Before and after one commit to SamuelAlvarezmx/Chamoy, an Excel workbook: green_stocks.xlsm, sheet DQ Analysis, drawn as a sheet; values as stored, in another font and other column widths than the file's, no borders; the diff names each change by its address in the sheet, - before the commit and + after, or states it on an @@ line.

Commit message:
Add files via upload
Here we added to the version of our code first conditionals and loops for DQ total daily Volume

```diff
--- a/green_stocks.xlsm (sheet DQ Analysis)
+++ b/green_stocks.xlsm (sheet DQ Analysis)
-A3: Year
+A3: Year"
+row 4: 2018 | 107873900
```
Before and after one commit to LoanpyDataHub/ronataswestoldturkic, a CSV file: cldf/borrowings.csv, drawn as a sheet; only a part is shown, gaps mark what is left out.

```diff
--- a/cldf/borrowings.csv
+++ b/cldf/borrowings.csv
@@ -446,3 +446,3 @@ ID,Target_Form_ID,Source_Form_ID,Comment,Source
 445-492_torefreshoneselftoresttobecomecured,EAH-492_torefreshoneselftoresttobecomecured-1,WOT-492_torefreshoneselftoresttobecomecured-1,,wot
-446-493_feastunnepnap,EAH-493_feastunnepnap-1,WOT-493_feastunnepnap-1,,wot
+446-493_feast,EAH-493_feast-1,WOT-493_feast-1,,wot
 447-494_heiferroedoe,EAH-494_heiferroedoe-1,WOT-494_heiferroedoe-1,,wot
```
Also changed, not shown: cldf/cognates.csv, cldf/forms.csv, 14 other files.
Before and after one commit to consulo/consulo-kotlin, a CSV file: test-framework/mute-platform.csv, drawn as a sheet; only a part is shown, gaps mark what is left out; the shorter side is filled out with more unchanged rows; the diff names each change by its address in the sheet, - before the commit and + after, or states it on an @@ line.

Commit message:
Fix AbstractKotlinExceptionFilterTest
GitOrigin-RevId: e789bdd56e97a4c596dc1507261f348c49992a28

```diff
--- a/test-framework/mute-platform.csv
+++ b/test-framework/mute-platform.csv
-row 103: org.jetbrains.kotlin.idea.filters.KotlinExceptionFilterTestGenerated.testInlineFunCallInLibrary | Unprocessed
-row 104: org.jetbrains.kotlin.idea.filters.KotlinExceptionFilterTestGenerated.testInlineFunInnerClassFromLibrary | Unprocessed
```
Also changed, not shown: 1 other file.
=-=-=-=-=
The task:
From the listing above, find the number of lines with the word "borrowings" in them. Answer with the number only.

Finished task:
3